Eight Years Ago: Flashback to Rage Against the Machine

August 27 2008, 8:39 AM

During the Los Angeles Democratic National Convention in 2000, a sort of hush flowed through the circular hall of Staples Center when President Bill Clinton and the first lady, Hillary, arrived. The calm lasted a few odd moments until the angry drums and guitar of Rage Against the Machine rattled against the windows with a simple message: Dems, actually all politicians, are a bunch of corporate sell-outs. This wasn't a Bill-plays-his-sax-and-the-oldies gig. Rage frontman Zach de la Rocha's dreadlocks baited thousands of activists and fans from a stage in the "protest pit"--a confusing array of security fences.

One by one, the stars zipped by--Christie Brinkley, Warren Beatty--surrounded by photographers and schmoozing delegates. They all somehow tuned out the noise on the other side of that glass.

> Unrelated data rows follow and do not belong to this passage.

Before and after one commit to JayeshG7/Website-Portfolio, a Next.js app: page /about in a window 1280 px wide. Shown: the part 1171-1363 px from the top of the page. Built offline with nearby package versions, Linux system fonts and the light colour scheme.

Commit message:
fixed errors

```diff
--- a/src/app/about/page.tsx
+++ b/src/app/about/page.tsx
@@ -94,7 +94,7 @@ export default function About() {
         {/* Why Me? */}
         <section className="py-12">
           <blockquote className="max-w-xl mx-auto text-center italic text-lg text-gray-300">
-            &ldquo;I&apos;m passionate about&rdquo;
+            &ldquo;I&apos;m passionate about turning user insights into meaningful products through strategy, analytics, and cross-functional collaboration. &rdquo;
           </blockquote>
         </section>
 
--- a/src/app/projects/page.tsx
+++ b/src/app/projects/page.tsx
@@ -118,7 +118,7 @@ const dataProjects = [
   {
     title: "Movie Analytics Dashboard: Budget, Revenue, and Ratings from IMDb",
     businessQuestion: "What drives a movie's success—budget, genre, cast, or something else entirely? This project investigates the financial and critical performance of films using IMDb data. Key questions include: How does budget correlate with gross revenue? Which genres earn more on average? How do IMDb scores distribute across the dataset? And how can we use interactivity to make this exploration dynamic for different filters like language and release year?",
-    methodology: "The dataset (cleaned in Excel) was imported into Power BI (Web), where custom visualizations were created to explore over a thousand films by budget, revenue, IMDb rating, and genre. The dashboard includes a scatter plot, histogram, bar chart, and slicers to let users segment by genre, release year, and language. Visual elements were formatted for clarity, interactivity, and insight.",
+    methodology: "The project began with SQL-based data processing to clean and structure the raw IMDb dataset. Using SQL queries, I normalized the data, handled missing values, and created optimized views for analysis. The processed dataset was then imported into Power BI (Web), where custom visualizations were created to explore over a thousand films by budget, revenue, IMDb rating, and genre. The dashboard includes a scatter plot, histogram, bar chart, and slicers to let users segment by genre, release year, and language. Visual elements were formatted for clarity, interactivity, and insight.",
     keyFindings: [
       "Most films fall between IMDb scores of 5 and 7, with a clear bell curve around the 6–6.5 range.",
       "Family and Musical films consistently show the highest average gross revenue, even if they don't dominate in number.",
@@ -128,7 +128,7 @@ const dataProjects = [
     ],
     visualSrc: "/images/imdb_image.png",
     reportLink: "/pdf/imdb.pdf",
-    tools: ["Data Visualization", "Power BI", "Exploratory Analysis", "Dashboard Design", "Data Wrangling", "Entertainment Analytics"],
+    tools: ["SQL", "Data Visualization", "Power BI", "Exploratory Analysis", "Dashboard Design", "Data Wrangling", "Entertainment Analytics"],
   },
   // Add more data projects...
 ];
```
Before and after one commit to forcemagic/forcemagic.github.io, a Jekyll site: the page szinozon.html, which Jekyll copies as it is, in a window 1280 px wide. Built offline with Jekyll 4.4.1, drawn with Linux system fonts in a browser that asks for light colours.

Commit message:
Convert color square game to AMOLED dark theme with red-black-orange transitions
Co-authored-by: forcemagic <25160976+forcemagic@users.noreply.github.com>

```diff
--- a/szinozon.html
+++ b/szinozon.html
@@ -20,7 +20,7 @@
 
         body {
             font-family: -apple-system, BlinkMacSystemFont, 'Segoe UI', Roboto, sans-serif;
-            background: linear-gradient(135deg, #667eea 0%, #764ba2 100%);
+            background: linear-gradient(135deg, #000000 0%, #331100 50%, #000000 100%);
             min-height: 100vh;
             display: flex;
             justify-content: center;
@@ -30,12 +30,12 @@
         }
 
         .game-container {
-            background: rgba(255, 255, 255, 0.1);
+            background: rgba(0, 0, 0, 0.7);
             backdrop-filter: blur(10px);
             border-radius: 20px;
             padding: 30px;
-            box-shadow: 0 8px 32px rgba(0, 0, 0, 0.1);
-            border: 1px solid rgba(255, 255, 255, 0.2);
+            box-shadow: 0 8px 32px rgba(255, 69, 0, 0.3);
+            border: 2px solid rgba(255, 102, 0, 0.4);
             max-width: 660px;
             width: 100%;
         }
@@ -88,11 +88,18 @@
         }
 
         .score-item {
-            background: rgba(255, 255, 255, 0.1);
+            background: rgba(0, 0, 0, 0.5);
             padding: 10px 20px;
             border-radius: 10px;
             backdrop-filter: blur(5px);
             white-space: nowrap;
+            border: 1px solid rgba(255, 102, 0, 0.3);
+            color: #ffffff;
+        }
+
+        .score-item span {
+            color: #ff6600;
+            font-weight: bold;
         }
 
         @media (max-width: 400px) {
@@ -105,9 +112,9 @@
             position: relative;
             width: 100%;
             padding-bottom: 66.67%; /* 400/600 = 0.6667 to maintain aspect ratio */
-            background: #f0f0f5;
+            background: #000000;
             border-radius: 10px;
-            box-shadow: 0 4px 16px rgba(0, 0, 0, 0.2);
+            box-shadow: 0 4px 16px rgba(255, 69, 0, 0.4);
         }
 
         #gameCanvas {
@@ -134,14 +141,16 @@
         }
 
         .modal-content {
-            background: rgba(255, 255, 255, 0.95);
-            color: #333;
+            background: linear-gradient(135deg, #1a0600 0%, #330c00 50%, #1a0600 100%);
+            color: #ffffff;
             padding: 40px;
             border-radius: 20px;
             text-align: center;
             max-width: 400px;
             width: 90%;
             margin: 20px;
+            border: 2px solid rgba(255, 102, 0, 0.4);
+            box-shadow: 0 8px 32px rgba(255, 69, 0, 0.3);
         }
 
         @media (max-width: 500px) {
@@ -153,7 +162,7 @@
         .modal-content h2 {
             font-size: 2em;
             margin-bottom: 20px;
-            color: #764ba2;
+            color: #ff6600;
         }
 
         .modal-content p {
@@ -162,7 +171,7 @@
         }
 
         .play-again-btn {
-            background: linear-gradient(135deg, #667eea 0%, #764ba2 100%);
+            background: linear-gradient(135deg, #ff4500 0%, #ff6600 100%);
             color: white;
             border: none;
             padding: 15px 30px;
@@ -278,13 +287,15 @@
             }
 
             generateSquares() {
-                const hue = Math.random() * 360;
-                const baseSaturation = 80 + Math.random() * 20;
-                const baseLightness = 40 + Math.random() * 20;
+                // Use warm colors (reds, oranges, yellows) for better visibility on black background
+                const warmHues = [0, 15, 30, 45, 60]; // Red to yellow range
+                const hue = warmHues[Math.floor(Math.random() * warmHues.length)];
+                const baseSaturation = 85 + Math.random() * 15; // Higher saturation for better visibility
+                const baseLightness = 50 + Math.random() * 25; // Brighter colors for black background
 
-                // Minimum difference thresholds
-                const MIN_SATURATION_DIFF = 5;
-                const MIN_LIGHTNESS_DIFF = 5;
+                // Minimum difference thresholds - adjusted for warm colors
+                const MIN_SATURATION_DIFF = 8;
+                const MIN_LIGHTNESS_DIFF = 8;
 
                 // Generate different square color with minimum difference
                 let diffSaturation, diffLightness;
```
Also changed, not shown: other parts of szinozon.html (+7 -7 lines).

It was harder for me, because I'd spent the day amid the activists as a young reporter for Boulder's Colorado Daily, then a rowdy employee-owned newspaper, curious to know why local activists were in L.A. On the first day, I saw a mixture of street theater and long, relentless marches under the hot August sun. By the end of the day, a big crowd gathered to party in the protest pit and to see Rage Against the Machine, the legendary political-punk band that will echo its own history today at the Denver Coliseum in support of Tent State activists. Rage's de la Rocha remarked that democracy had been "hijacked" before the guitar began wailing and the fans began moshing. It wasn't Bill Clinton's best moment, because of the Monica Lewinsky scandal, but he was nevertheless adored by the delegates as Rage blared away outside. As he droned on about how great Vice President Al Gore was going to be for America, my cellphone rang. It was one of the activists I'd interviewed earlier in the day. "They're shooting at us!" The line went dead. I took a long look at Clinton, sighed, and then decided to skip out on the rest of his speech--and a cushy seat. I headed for a side door, and by the time I walked to the fence that separated the protest pit from the Staples Center, I got a fleeting glimpse of the action: police officers on horseback in the distance, routing a group of protesters along the streets. The protest pit was empty. No signs of Rage. Nothing but quiet. It was truly surreal. After all, the president of the United States was still inside giving a speech. The masses who disagreed with him, who dared to rock, were dispatched. Not long after, delegates shuffled out, obviously unaware of the melee. A police spokesman would not confirm whether rubber bullets were used, but a couple kids milling around in the aftermath had given me a pocketful. So I pulled out the black rubber balls and said, "What do you call these?" The cameras zoomed down and broadcast my hand. It didn't change the story much. The spokesman defended the department's actions. Some protesters had thrown bottles at police. The mosh pit didn't help. It was complicated. The next day brought harsh criticism from the civil libertarians, among others. There were some bystanders who were apparently injured. In coming days, there was an uneasy peace between bedraggled activists and police outfitted in riot gear. There were dirty looks. No more rubber bullets. There were more skirmishes and arrests, though. It wasn't a good day to be an activist or a police officer. It wasn't a good day for Los Angeles or Democrats. It was a better day to be a reporter. There was loads to write about. In Denver, hundreds of activists, many without hotel arrangements are here to be heard. They want social justice, an end to the war, universal health care, and so on. Though the Democrats also seem to want these things, the activists for some reason can't hear the message--just as Democrats can't seem to hear the activists. Instead, activists are outside, pushing boundaries--sometimes hard lines set by a federal court. Police are already pushing back. On Monday, they made dozens of arrests. Rage Against the Machine's middle-finger soundtrack might add confusion, as it did in 2000, eclipsing those who came to bring a message of peace to Democrats and the mainstream press. Rage wants peace, too. We'll have to see.